The driving assist functions mentioned earlier include: adaptive cruise control with ‘Stop & Go’ facilities; ‘Visiopark’ complete with 180° rear-view camera and park assist function; automatic emergency braking; collision risk warning; active lane departure warning (or roadside warning), with lane correction from 40mph onwards; driver attention alert; automatic smart beam assist; speed sign recognition and recommendation and an active blind spot monitoring system.
To be fair to the 308, it is built far better these days than it used to be and, dependent on trim, of which there are three, each of which can now be enhanced by requesting a ‘Premium’ pack, there are several upmarket details, such as contrast colour stitching on dashboard and seats. Talking of which, despite lacking sufficient thigh support, the seats are comfortably upholstered and of a density unexpected in a car of this class.
Power options are rationalised to a couple of petrols in three-cylinder 1.2-litre guises, developing a choice of 107, or 127bhp, both driving through a 6-speed manual transmission, or in the more potent guise, via an optional 8-speed automatic. The pair of 1.5-litre BlueHDi turbodiesel options are identical in almost every respect, except their meatier torque deliveries. Naturally, the GTi variant continues as a stand-out model,powered by the 1.6-litre, 263bhp turbo-petrol engine that provides punchy acceleration and a top whack approaching 155mph, although it never feels quite as eager as the numbers might propose.

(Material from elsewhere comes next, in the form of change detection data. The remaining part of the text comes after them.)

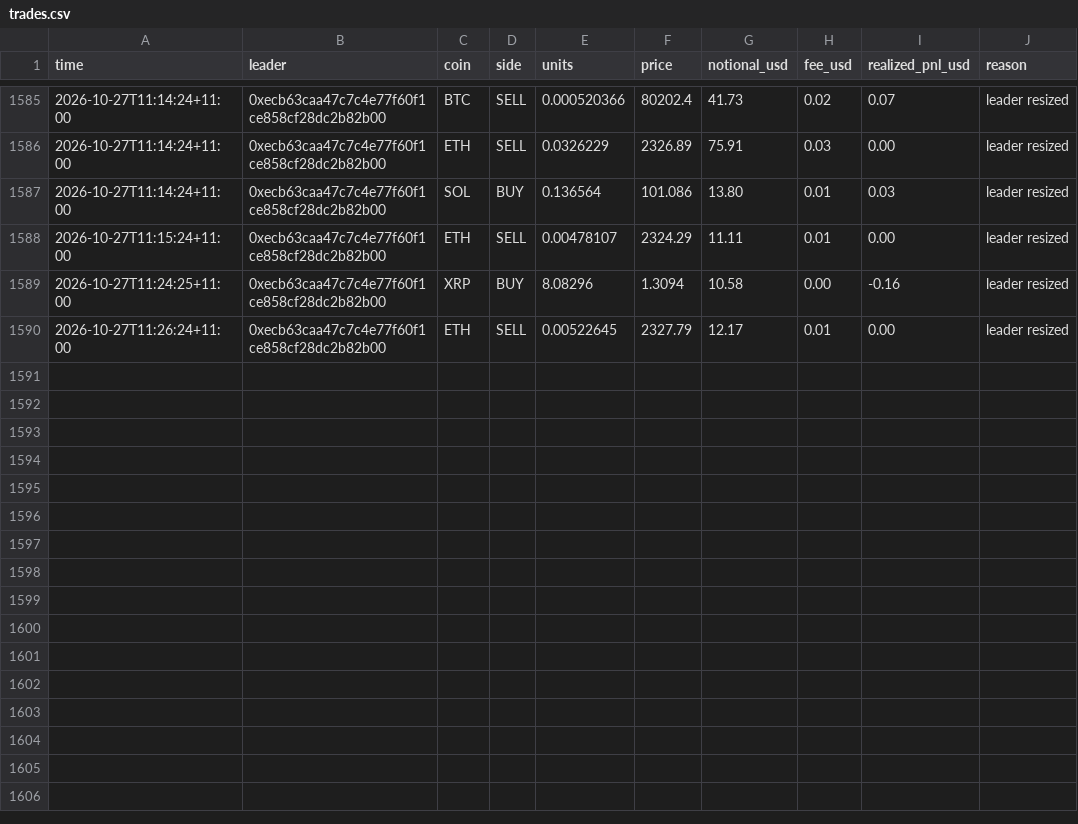
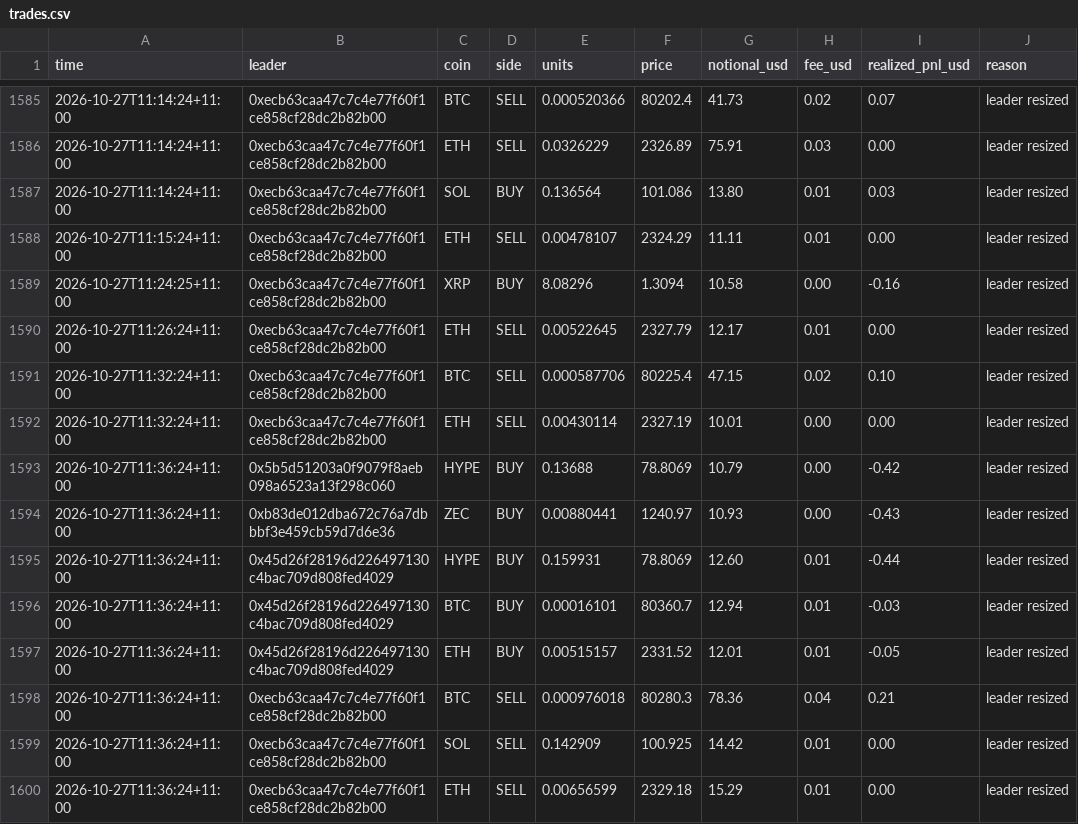
Before and after one commit to cosmick07/invo-copybot, a CSV file: data/trades.csv, drawn as a sheet; only a part is shown, gaps mark what is left out; the diff names each change by its address in the sheet, - before the commit and + after, or states it on an @@ line.

```diff
--- a/data/trades.csv
+++ b/data/trades.csv
+row 1591: 2026-10-27T11:32:24+11:00 | 0xecb63caa47c7c4e77f60f1ce858cf28dc2b82b00 | BTC | SELL | 0.000587706 | 80225.4 | 47.15 | 0.02 | 0.10 | leader resized
+row 1592: 2026-10-27T11:32:24+11:00 | 0xecb63caa47c7c4e77f60f1ce858cf28dc2b82b00 | ETH | SELL | 0.00430114 | 2327.19 | 10.01 | 0.00 | 0.00 | leader resized
+row 1593: 2026-10-27T11:36:24+11:00 | 0x5b5d51203a0f9079f8aeb098a6523a13f298c060 | HYPE | BUY | 0.13688 | 78.8069 | 10.79 | 0.00 | -0.42 | leader resized
+row 1594: 2026-10-27T11:36:24+11:00 | 0xb83de012dba672c76a7dbbbf3e459cb59d7d6e36 | ZEC | BUY | 0.00880441 | 1240.97 | 10.93 | 0.00 | -0.43 | leader resized
+row 1595: 2026-10-27T11:36:24+11:00 | 0x45d26f28196d226497130c4bac709d808fed4029 | HYPE | BUY | 0.159931 | 78.8069 | 12.60 | 0.01 | -0.44 | leader resized
+row 1596: 2026-10-27T11:36:24+11:00 | 0x45d26f28196d226497130c4bac709d808fed4029 | BTC | BUY | 0.00016101 | 80360.7 | 12.94 | 0.01 | -0.03 | leader resized
+row 1597: 2026-10-27T11:36:24+11:00 | 0x45d26f28196d226497130c4bac709d808fed4029 | ETH | BUY | 0.00515157 | 2331.52 | 12.01 | 0.01 | -0.05 | leader resized
+row 1598: 2026-10-27T11:36:24+11:00 | 0xecb63caa47c7c4e77f60f1ce858cf28dc2b82b00 | BTC | SELL | 0.000976018 | 80280.3 | 78.36 | 0.04 | 0.21 | leader resized
+row 1599: 2026-10-27T11:36:24+11:00 | 0xecb63caa47c7c4e77f60f1ce858cf28dc2b82b00 | SOL | SELL | 0.142909 | 100.925 | 14.42 | 0.01 | 0.00 | leader resized
+row 1600: 2026-10-27T11:36:24+11:00 | 0xecb63caa47c7c4e77f60f1ce858cf28dc2b82b00 | ETH | SELL | 0.00656599 | 2329.18 | 15.29 | 0.01 | 0.00 | leader resized
```
Also changed, not shown: data/equity.csv, 3 other files.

If you enjoy a bit of jostling on your commute, the ultra-low-profile tyres fitted to 18.0-inch diameter alloys and beefed-up suspension of the GTi and optional on GT-Line variants should serve purpose. While not as complete as they ought to be, these models do hark back to the glory days of Peugeot’s hot hatch past, with the 1.6GTi being the more focussed inevitably. While chassis electronics tame the peaky power delivery, the GTi is not quite as well resolved on the dynamics front as some of its several rivals are, almost as if Peugeot recognises that its days are numbered…so, why bother?

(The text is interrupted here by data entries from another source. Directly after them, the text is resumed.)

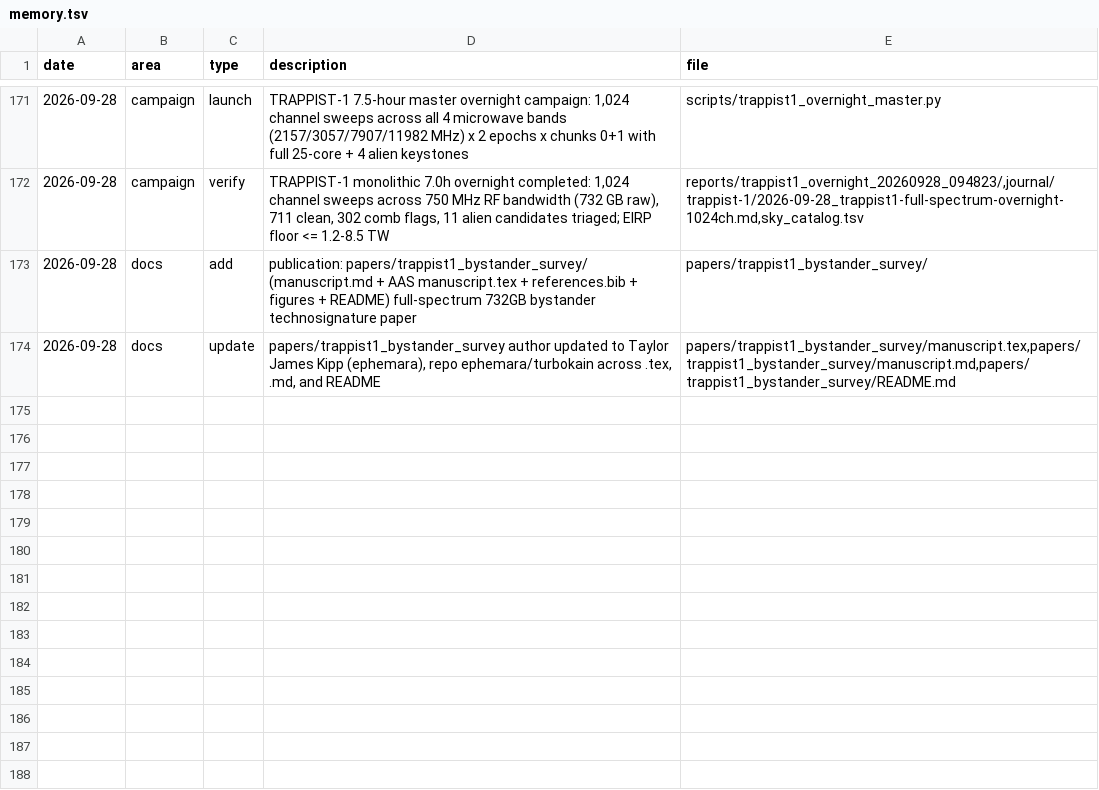
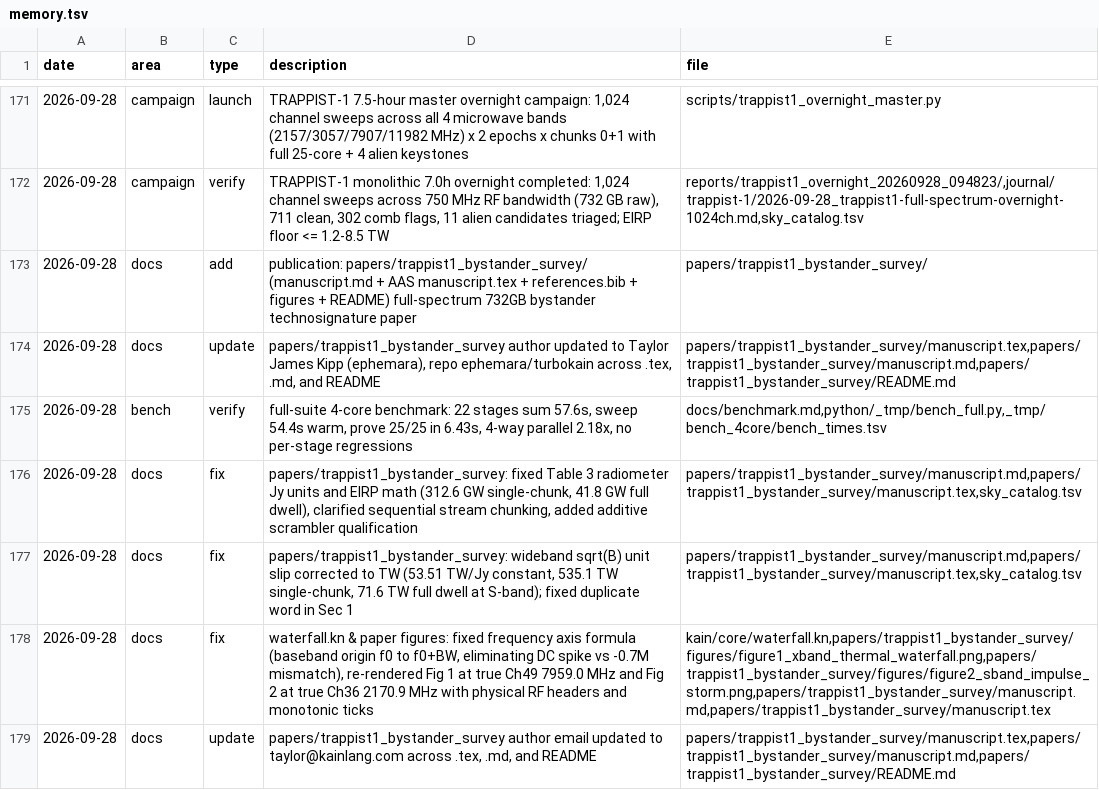
Before and after one commit to ephemara/TurboKain, a TSV file: memory.tsv, drawn as a sheet; only a part is shown, gaps mark what is left out; the diff names each change by its address in the sheet, - before the commit and + after, or states it on an @@ line.

Commit message:
update trappist paper and polish waterfall.kn image processing

```diff
--- a/memory.tsv
+++ b/memory.tsv
+row 175: 2026-09-28 | bench | verify | full-suite 4-core benchmark: 22 stages sum 57.6s, sweep 54.4s warm, prove 25/25 in 6.43s, 4-way parallel 2.18x, no per-stage regressions | docs/benchmark.md,python/_tmp/bench_full.py,_tmp/bench_4core/bench_times.tsv
+row 176: 2026-09-28 | docs | fix | papers/trappist1_bystander_survey: fixed Table 3 radiometer Jy units and EIRP math (312.6 GW single-chunk, 41.8 GW full dwell), clarified sequential stream chunking, added additive scrambler qualification | papers/trappist1_bystander_survey/manuscript.md,papers/trappist1_bystander_survey/manuscript.tex,sky_catalog.tsv
+row 177: 2026-09-28 | docs | fix | papers/trappist1_bystander_survey: wideband sqrt(B) unit slip corrected to TW (53.51 TW/Jy constant, 535.1 TW single-chunk, 71.6 TW full dwell at S-band); fixed duplicate word in Sec 1 | papers/trappist1_bystander_survey/manuscript.md,papers/trappist1_bystander_survey/manuscript.tex,sky_catalog.tsv
+row 178: 2026-09-28 | docs | fix | waterfall.kn & paper figures: fixed frequency axis formula (baseband origin f0 to f0+BW, eliminating DC spike vs -0.7M mismatch), re-rendered Fig 1 at true Ch49 7959.0 MHz and Fig 2 at true Ch36 2170.9 MHz with physical RF headers and monotonic ticks | kain/core/waterfall.kn,papers/trappist1_bystander_survey/figures/figure1_xband_thermal_waterfall.png,papers/trappist1_bystander_survey/figures/figure2_sband_impulse_storm.png,papers/trappist1_bystander_survey/manuscript.md,papers/trappist1_bystander_survey/manuscript.tex
+row 179: 2026-09-28 | docs | update | papers/trappist1_bystander_survey author email updated to taylor@kainlang.com across .tex, .md, and README | papers/trappist1_bystander_survey/manuscript.tex,papers/trappist1_bystander_survey/manuscript.md,papers/trappist1_bystander_survey/README.md
```
Also changed, not shown: sky_catalog.tsv, 9 other files.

The better handling versions are also the less powerful ones and, while diesel is still being demonised, the 127bhp petrol version in Allure trim should satisfy most drivers demands for responsiveness and power-to-weight. The softer, more compliant suspension settings pay dividends on cross-country forays, providing handling and road-holding that is most exploitable, accompanied by excellent grip and a supportive ride quality.
The 308 has always provided a good space package, with an accommodating boot that is on par with that of the VW Golf and has minimal intrusions to its load area, which can be expanded considerably by the fold-flat rear seats. Although the driver’s zone is inhibited by the aforementioned ‘i-cockpit’, front and rear passenger areas are generously proportioned. The Peugeot 308 has always been a ‘nearly’ car, it ‘nearly’ competes with the Ford Focus and Vauxhall Astra but always misses out narrowly in the final reckoning, a factor not helped by its benign styling stance. While pricing remains fairly consistent (starting from around £21,000, rising to £31,000 for the GTi), the Peugeot 308 does not offer solid value for money in the still important Golf segment of the new car scene, which ensures that deals can be done.